Florida Gov. Rick Scott met Tuesday with Georgia Gov. Nathan Deal as part of a continuing round of private meetings to discuss water issues.
Alabama, Florida and Georgia have been fighting in court over water since 1990. In 2013, Florida asked the U. S. Supreme Court to cap Georgia’s water use at 1992 levels to protect water flowing into Apalachicola Bay and the seafood industry there.
Scott wasn’t publicly available to comment on the meeting and Deal left without stopping to comment to reporters outside of the Governor’s Mansion.
“Governor Scott was following up on Governor Deal’s meeting request,” said Jackie Schutz, a spokeswoman for the Florida governor. “Governor Scott will continue to work to protect the families whose livelihoods depend on the Apalachicola Bay.”

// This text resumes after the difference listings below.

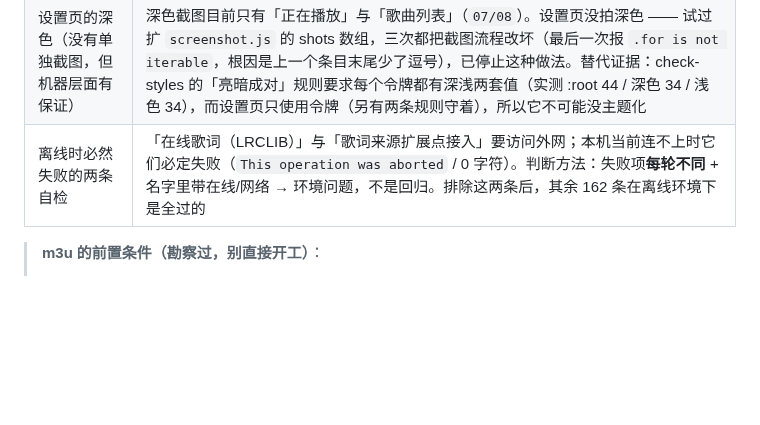
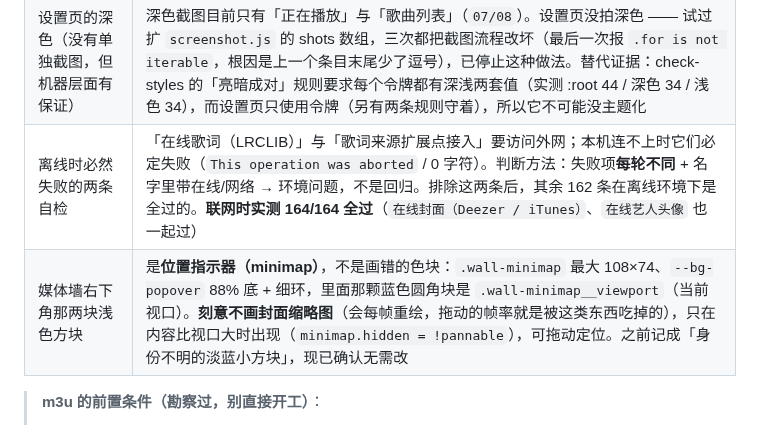
Before and after one commit to 8hourseontheleft6/aria-player, a Markdown page: docs/CONVENTIONS.md, the part around one of its changes. GitHub-like rendering; blank space fills up the shorter version.

```diff
--- a/docs/CONVENTIONS.md
+++ b/docs/CONVENTIONS.md
@@ -219,7 +220,8 @@ PNG 也会不一样。想证明"渲染没变"，得用 `npm run audit` 的计算
 | 专辑/艺人页的搜索确实过滤 | 实测：`actions.albums()` 在 query 为空时 476、乱码 `zzzzqqq` 时 0、`taylor` 时 54 —— 搜索是**真的**按 query 过滤（`index()` 本身是 query 感知的），占位文字「搜索专辑或艺人…」成立 |
 | 侧边栏的行节奏 | 实测：sidebar 宽 248（与内容区起点一致）、行宽 227（左右各 10px 内边距）、**行高统一 30**、文字左缘统一 x=44（图标 24 + 间距）—— 两列 section-head 21/23px 的差异来自结构不同（一组带「+」按钮），2px 不可见，属正常 |
 | 设置页的深色（没有单独截图，但机器层面有保证） | 深色截图目前只有「正在播放」与「歌曲列表」（`07/08`）。设置页没拍深色 —— 试过扩 `screenshot.js` 的 shots 数组，三次都把截图流程改坏（最后一次报 `.for is not iterable`，根因是上一个条目末尾少了逗号），已停止这种做法。替代证据：check-styles 的「亮暗成对」规则要求每个令牌都有深浅两套值（实测 :root 44 / 深色 34 / 浅色 34），而设置页只使用令牌（另有两条规则守着），所以它不可能没主题化 |
-| 离线时必然失败的两条自检 | 「在线歌词（LRCLIB）」与「歌词来源扩展点接入」要访问外网；本机当前连不上时它们必定失败（`This operation was aborted` / 0 字符）。判断方法：失败项**每轮不同** + 名字里带在线/网络 → 环境问题，不是回归。排除这两条后，其余 162 条在离线环境下是全过的 |
+| 离线时必然失败的两条自检 | 「在线歌词（LRCLIB）」与「歌词来源扩展点接入」要访问外网；本机连不上时它们必定失败（`This operation was aborted` / 0 字符）。判断方法：失败项**每轮不同** + 名字里带在线/网络 → 环境问题，不是回归。排除这两条后，其余 162 条在离线环境下是全过的。**联网时实测 164/164 全过**（`在线封面（Deezer / iTunes）`、`在线艺人头像` 也一起过） |
+| 媒体墙右下角那两块浅色方块 | 是**位置指示器（minimap）**，不是画错的色块：`.wall-minimap` 最大 108×74、`--bg-popover` 88% 底 + 细环，里面那颗蓝色圆角块是 `.wall-minimap__viewport`（当前视口）。**刻意不画封面缩略图**（会每帧重绘，拖动的帧率就是被这类东西吃掉的），只在内容比视口大时出现（`minimap.hidden = !pannable`），可拖动定位。之前记成「身份不明的淡蓝小方块」，现已确认无需改 |
 
 > **m3u 的前置条件（勘察过，别直接开工）**：
 > 1. 这个应用**没有右键菜单体系** —— 全库 grep `contextmenu` / `重命名` / `删除播放列表` 都没有，
```
Also changed, not shown: other parts of docs/CONVENTIONS.md (+47 -1 lines), docs/DESIGN.md (+12 -0 lines).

A spokesman for the Georgia governor said the state would have no comment because of a confidentiality order in the Supreme Court case. The order was requested by both states on April 2 and granted on April 16 by Ralph I. Lancaster Jr., a Maine lawyer who was appointed by the court to oversee the case.
Deal’s trip to Tallahassee comes after Deal’s secretive meeting in March with Alabama Gov. Robert Bentley that touched on Deal’s $300 million plan to build a system of state reservoirs in north Georgia, according to AJC.com.
“We’ve made good progress on our side of the line, and both governors have indicated a willingness to re-engage to see if we can finalize it,” Deal told the publication in April before the confidentiality order was issued. “It’s better for us to re-engage than have a court try to decide it.”
Last week, Lancaster heard oral arguments in Washington, D. C. on Georgia’s motion to dismiss Florida’s request. He said he would issue a recommendation as soon as possible.
Georgia says Florida is to blame for a crash in the Apalachicola Bay oyster population in 2012 because of its own water use and mismanagement of the shellfish, including allowing the over-harvest in previous years.
And Georgia is arguing that the case should be dismissed even before evidence is submitted because Florida did not include the federal government in the case.
The U. S. Army Corps of Engineers operates five federal dams on the Chattahoochee River that control the flow of water into Florida. Georgia says Florida can’t receive the additional water it wants without it passing through one of those reservoirs.
“It’s Florida, not Georgia, that has created the grounds for dismissal of the case,” said Craig S. Primis, an attorney representing Georgia.
Florida says its dispute is with Georgia — not with Alabama or the Corps of Engineers — and that federal involvement is not required. Florida says if Georgia uses less water from the Chattahoochee and Flint rivers, more water will be available for downstream users regardless of action by the Corps of Engineers.
Florida argued that farm irrigation along the Flint River is at the heart of threat to Florida during droughts, and there are no federal dams on the Flint River controlling water flow.
“This case is about an equitable apportionment of the resource,” said Gregory G. Garre, an attorney representing Florida. “It’s about Florida’s attempt to save the economy, ecology, and environment of a treasured region, not only in Florida, of this country.”
(Story and photo copyrighted by Bruce Ritchie and Floridaenvironments.com. Do not copy or redistribute without permission, which can be obtained from bruceBritchie@gmail.com.)